■ BRIEF ■
Your answer is a copy of every line in the records where "loss" appears.

■ DATA SHOWN ■
================

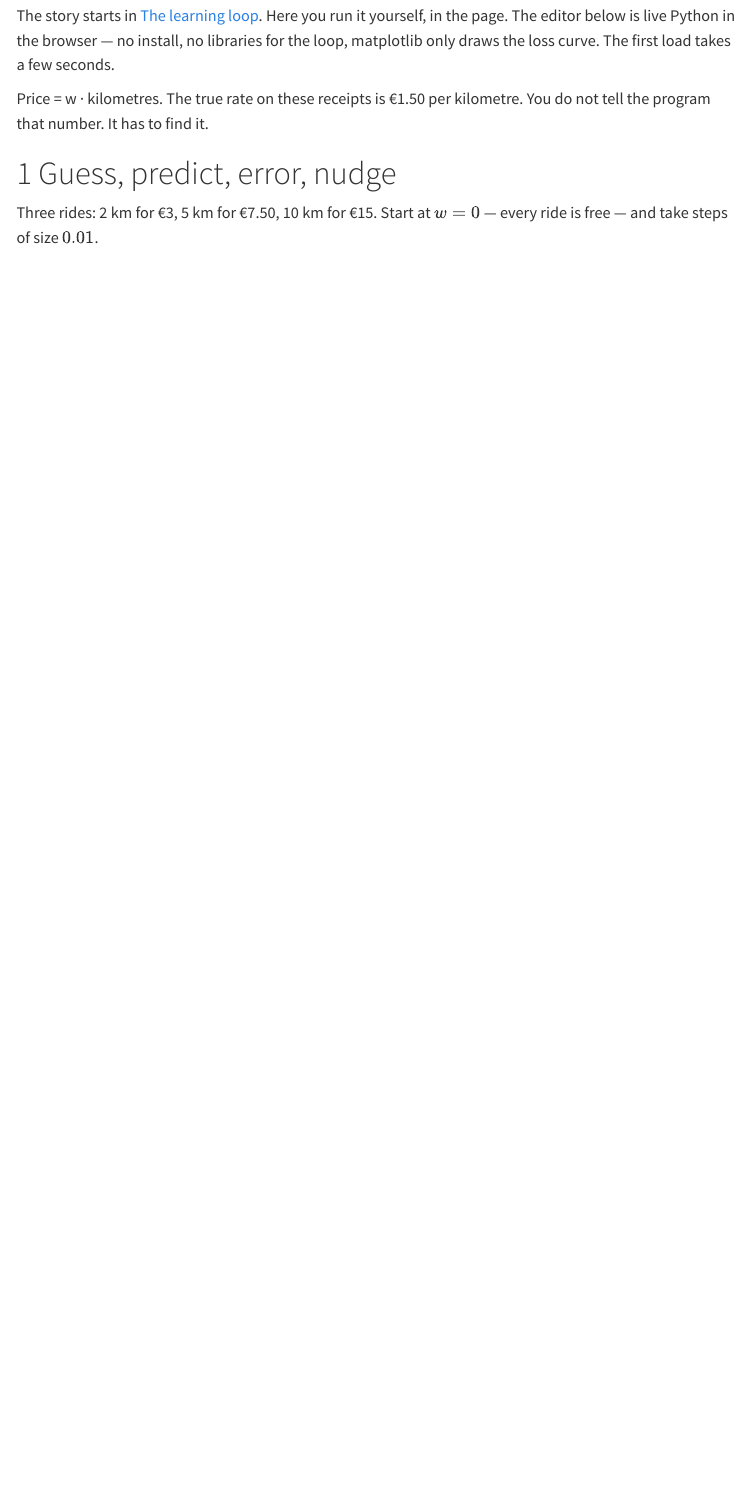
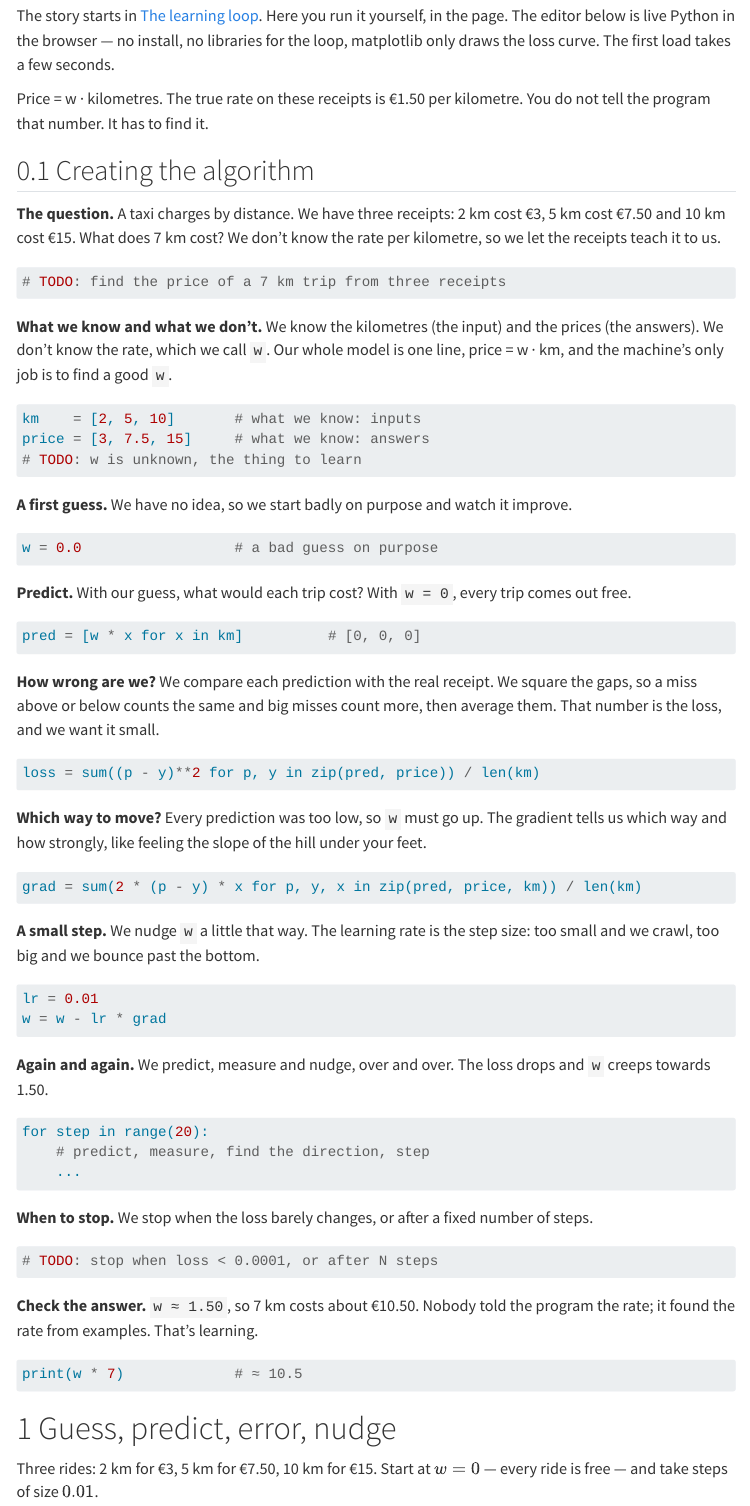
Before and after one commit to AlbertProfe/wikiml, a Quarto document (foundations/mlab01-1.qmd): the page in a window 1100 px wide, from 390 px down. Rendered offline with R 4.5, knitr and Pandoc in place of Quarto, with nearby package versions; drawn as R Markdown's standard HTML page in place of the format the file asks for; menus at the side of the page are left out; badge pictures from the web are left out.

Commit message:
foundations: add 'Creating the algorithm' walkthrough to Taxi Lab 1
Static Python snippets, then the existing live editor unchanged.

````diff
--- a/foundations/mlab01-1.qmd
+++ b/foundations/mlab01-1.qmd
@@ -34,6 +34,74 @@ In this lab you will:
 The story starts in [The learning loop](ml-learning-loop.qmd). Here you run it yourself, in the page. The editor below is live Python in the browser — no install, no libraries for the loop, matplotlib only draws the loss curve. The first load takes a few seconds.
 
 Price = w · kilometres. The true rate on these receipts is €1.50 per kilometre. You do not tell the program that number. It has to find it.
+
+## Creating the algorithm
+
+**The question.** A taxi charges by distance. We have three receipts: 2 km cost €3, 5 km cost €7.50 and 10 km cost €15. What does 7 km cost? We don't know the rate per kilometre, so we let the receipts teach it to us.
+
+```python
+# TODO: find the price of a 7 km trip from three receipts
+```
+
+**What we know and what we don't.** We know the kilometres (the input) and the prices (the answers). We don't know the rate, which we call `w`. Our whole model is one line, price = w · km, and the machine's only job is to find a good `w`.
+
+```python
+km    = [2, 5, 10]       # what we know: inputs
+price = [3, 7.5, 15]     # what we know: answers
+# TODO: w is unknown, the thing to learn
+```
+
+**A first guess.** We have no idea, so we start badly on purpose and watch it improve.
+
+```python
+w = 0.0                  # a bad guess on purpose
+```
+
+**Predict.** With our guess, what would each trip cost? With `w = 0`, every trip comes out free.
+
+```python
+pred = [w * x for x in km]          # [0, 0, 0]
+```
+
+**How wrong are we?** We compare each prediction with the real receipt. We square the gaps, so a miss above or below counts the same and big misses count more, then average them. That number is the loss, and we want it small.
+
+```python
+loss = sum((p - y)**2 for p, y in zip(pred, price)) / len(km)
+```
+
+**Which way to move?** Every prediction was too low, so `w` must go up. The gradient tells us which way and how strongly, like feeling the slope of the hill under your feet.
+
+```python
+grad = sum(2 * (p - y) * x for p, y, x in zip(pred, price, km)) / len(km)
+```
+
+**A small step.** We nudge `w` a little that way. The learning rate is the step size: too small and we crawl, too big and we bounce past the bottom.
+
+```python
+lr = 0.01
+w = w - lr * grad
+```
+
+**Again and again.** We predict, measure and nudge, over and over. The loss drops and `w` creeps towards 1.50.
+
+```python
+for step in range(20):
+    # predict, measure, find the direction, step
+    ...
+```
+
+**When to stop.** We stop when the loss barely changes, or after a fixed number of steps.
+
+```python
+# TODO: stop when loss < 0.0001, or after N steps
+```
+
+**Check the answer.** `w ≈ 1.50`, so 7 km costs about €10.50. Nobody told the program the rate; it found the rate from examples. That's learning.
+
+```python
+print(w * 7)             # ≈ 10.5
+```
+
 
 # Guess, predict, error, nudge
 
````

================

■ SOLUTION ■
 The story starts in [The learning loop](ml-learning-loop.qmd). Here you run it yourself, in the page. The editor below is live Python in the browser — no install, no libraries for the loop, matplotlib only draws the loss curve. The first load takes a few seconds.
+**How wrong are we?** We compare each prediction with the real receipt. We square the gaps, so a miss above or below counts the same and big misses count more, then average them. That number is the loss, and we want it small.
+loss = sum((p - y)**2 for p, y in zip(pred, price)) / len(km)
+**Again and again.** We predict, measure and nudge, over and over. The loss drops and `w` creeps towards 1.50.
+**When to stop.** We stop when the loss barely changes, or after a fixed number of steps.
+# TODO: stop when loss < 0.0001, or after N steps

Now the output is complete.